THE TASK: Report every line of the listing below in which the string "frametitle" occurs.

MATERIAL FOR THIS TASK:
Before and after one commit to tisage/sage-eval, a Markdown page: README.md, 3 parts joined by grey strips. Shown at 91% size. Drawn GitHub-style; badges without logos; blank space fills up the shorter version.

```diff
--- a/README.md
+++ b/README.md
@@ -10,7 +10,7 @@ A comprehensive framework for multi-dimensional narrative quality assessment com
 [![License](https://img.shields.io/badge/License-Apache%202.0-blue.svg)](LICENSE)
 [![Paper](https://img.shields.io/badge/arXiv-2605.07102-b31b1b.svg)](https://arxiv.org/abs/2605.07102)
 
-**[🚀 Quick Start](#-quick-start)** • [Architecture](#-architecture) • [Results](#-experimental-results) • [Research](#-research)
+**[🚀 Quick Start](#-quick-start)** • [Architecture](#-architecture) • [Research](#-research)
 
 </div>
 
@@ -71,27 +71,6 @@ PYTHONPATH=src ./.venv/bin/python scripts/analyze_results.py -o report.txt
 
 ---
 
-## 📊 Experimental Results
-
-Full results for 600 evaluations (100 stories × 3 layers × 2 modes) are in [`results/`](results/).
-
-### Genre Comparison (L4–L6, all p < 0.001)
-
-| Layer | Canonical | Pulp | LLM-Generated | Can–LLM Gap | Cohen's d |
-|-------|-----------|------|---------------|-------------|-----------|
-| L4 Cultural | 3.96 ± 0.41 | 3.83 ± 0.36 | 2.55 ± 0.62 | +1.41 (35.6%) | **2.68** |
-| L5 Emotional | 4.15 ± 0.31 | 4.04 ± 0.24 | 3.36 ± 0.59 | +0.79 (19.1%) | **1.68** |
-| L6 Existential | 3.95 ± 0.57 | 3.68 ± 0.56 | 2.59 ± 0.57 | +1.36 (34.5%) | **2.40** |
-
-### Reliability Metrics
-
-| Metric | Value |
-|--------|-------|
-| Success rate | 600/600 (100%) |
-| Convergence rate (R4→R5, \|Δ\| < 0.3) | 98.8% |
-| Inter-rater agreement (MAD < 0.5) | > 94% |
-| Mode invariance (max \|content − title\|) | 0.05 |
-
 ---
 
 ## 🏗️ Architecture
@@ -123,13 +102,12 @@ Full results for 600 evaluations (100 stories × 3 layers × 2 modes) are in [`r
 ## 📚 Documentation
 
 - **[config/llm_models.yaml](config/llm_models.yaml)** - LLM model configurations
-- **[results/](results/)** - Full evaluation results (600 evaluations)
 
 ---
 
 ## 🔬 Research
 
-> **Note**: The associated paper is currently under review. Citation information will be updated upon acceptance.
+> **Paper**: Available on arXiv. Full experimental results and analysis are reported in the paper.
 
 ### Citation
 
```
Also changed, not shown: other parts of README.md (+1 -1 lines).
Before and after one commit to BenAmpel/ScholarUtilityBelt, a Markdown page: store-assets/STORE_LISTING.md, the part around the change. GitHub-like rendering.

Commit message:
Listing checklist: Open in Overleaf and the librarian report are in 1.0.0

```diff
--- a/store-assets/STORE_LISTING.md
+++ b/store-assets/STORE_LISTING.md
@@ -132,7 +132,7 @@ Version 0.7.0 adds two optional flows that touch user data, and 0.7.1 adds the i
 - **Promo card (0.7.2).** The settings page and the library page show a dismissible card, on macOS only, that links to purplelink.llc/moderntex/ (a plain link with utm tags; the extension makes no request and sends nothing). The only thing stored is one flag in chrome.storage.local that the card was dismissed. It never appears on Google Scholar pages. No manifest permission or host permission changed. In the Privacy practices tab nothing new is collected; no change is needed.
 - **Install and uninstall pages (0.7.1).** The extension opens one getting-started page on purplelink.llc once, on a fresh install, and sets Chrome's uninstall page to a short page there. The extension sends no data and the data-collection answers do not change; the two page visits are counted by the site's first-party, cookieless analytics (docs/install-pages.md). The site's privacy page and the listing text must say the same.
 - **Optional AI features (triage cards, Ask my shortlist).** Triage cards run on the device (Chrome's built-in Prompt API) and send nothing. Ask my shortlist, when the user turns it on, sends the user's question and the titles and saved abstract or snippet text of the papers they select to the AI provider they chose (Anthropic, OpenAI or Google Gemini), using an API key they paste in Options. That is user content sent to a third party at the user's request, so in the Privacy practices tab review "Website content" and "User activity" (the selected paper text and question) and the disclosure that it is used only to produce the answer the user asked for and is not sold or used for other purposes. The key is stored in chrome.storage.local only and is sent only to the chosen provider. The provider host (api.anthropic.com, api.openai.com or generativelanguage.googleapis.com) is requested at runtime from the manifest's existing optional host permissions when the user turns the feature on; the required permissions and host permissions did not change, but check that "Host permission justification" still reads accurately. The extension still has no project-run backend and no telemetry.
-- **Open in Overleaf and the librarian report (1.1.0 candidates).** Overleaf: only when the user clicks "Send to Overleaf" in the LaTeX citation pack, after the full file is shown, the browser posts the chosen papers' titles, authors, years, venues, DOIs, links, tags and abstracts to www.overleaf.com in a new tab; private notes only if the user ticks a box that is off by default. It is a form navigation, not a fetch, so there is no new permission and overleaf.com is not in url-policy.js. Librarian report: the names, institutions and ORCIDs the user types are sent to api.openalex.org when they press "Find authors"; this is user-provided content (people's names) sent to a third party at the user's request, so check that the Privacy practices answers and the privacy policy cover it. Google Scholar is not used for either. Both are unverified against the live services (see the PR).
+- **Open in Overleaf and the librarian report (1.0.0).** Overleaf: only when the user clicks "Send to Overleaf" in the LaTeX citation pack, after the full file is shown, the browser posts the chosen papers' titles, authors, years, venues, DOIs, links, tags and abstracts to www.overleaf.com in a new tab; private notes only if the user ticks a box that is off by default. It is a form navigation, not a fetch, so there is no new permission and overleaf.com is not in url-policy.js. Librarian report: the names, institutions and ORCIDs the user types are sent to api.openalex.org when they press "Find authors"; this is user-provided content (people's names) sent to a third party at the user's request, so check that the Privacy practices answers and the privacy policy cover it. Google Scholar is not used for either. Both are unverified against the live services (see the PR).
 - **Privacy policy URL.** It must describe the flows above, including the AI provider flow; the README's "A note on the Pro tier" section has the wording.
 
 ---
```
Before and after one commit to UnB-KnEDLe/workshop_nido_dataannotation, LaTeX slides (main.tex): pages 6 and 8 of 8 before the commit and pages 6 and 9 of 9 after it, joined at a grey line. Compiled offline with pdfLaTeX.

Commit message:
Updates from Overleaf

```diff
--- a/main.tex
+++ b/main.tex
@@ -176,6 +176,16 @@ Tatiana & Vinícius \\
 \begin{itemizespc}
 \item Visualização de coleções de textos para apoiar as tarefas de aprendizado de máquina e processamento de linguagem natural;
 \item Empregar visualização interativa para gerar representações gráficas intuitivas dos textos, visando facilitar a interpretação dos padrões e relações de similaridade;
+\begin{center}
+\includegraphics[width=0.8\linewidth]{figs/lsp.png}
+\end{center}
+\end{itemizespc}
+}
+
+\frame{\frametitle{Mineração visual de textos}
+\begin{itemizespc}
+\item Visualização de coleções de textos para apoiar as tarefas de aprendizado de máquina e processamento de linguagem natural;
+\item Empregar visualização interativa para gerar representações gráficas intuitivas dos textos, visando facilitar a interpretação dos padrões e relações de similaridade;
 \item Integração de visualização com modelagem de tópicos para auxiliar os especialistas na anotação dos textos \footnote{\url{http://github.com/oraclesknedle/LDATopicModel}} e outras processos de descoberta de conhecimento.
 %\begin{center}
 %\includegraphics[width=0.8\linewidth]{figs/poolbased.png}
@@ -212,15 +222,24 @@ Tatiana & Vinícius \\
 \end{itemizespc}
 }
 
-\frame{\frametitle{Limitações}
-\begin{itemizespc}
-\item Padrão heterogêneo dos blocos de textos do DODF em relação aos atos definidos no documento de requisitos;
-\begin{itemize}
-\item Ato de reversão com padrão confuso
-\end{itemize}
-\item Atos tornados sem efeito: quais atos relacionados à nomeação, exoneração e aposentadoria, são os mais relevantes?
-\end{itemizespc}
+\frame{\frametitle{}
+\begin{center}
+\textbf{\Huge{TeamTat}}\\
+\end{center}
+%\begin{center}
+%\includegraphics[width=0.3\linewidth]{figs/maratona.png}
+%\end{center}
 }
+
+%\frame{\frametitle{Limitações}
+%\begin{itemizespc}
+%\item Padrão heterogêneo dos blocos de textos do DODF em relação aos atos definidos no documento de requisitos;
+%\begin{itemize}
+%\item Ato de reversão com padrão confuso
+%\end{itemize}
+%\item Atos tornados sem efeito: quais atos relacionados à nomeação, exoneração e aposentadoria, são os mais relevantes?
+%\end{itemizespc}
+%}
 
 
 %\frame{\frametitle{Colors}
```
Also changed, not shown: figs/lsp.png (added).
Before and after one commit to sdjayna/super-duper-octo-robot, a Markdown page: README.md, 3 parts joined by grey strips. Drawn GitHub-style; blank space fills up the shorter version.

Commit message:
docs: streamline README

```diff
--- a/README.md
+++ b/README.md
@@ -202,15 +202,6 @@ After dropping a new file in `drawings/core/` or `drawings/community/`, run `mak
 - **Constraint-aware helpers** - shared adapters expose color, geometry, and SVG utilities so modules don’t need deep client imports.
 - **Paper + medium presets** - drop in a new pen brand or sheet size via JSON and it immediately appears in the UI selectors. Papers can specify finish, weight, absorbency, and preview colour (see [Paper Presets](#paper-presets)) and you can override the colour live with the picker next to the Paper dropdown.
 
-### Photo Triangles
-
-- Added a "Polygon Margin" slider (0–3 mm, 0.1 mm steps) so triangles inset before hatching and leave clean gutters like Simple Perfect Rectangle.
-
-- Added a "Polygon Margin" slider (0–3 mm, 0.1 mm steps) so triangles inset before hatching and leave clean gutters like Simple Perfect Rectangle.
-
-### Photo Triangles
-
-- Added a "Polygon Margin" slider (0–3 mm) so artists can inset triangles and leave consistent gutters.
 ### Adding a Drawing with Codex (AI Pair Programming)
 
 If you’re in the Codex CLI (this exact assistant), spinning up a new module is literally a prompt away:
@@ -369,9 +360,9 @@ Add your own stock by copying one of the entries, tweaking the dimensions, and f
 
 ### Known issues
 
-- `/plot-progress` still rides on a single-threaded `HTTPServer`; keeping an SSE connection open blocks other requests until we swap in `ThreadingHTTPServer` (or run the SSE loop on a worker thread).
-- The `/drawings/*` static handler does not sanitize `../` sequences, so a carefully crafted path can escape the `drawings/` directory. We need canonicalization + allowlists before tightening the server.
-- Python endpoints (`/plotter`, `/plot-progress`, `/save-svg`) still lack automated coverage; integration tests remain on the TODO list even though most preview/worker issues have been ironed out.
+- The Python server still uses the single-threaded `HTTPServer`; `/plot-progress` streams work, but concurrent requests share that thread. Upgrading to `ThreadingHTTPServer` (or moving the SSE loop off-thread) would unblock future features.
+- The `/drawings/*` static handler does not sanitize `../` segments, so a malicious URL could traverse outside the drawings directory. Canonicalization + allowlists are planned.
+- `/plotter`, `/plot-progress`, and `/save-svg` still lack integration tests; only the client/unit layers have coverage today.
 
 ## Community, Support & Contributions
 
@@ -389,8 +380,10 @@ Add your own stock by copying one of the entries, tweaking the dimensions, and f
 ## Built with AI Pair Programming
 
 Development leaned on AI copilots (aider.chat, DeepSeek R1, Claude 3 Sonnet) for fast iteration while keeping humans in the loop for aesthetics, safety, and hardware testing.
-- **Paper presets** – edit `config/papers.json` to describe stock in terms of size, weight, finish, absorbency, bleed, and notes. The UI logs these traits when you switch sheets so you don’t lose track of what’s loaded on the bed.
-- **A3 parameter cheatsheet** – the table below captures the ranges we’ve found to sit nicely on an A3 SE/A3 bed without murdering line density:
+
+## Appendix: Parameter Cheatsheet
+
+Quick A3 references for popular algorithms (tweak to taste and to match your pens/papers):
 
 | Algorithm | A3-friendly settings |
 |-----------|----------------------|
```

EXPECTED ANSWER:
+\frame{\frametitle{Mineração visual de textos}
-\frame{\frametitle{Limitações}
+\frame{\frametitle{}
+%\frame{\frametitle{Limitações}
 %\frame{\frametitle{Colors}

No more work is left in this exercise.